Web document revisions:
○ ○ ○ ○ ○
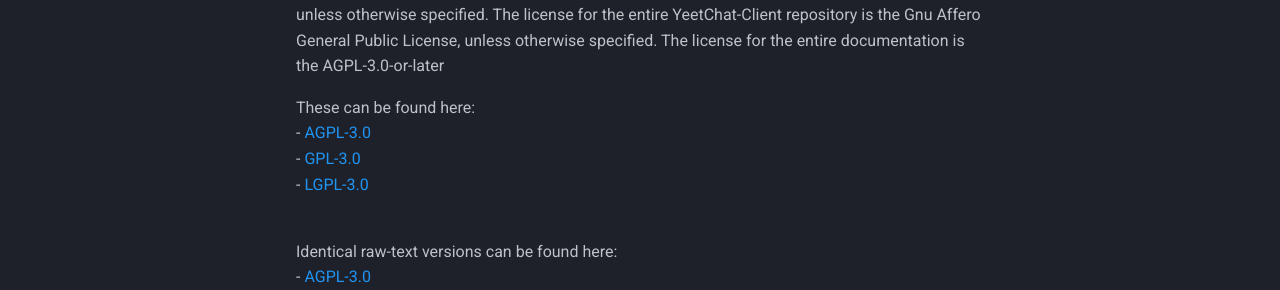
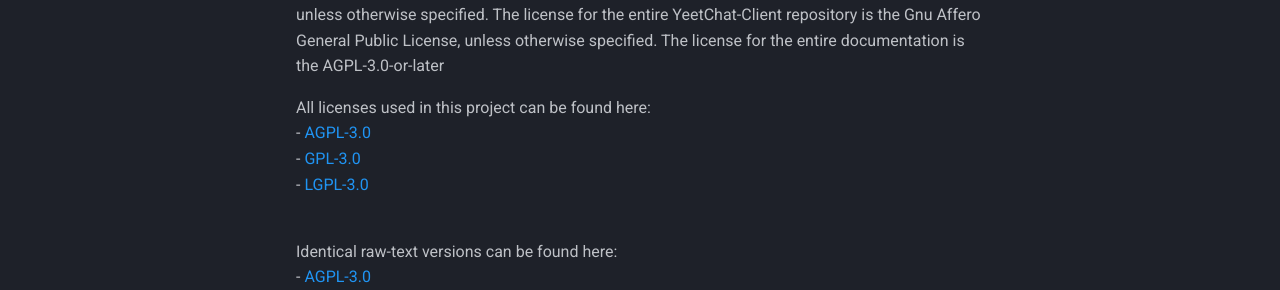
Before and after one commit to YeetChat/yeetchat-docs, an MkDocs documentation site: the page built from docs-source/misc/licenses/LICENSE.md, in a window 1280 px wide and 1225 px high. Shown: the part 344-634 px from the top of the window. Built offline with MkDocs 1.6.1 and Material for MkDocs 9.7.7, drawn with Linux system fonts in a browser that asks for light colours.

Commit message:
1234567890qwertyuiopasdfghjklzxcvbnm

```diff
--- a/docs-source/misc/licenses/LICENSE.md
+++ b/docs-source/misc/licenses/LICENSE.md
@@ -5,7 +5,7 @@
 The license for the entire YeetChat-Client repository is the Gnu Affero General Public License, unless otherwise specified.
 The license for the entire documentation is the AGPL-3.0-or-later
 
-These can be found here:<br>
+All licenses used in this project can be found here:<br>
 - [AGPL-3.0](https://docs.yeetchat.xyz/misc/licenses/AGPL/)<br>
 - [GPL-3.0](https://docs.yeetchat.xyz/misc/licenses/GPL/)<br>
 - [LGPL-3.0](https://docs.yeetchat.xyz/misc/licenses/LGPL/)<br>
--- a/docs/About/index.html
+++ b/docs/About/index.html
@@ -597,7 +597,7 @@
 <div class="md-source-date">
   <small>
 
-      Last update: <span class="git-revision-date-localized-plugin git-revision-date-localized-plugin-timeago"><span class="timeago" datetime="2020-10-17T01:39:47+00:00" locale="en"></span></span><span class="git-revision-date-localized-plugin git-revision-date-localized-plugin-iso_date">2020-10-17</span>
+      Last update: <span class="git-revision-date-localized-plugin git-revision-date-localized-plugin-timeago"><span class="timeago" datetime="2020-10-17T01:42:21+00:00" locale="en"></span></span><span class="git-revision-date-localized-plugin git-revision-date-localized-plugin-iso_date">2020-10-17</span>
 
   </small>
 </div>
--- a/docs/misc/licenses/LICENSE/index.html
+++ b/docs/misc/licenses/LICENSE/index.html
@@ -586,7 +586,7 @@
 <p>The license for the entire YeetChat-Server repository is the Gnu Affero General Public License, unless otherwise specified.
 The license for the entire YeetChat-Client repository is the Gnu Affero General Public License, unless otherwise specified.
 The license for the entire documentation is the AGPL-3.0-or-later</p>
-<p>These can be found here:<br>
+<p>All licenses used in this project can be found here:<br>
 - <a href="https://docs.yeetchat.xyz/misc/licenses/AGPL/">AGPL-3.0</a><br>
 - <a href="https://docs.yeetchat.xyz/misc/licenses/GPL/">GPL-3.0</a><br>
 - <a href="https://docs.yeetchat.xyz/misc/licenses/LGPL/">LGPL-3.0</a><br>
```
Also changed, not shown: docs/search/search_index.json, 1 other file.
○ ○ ○ ○ ○
◆ **WHAT THIS TASK INVOLVES**
Please find how many lines in the records hold "span", then give that number with nothing else.

◆ **RESPONSE TO THE TASK**
2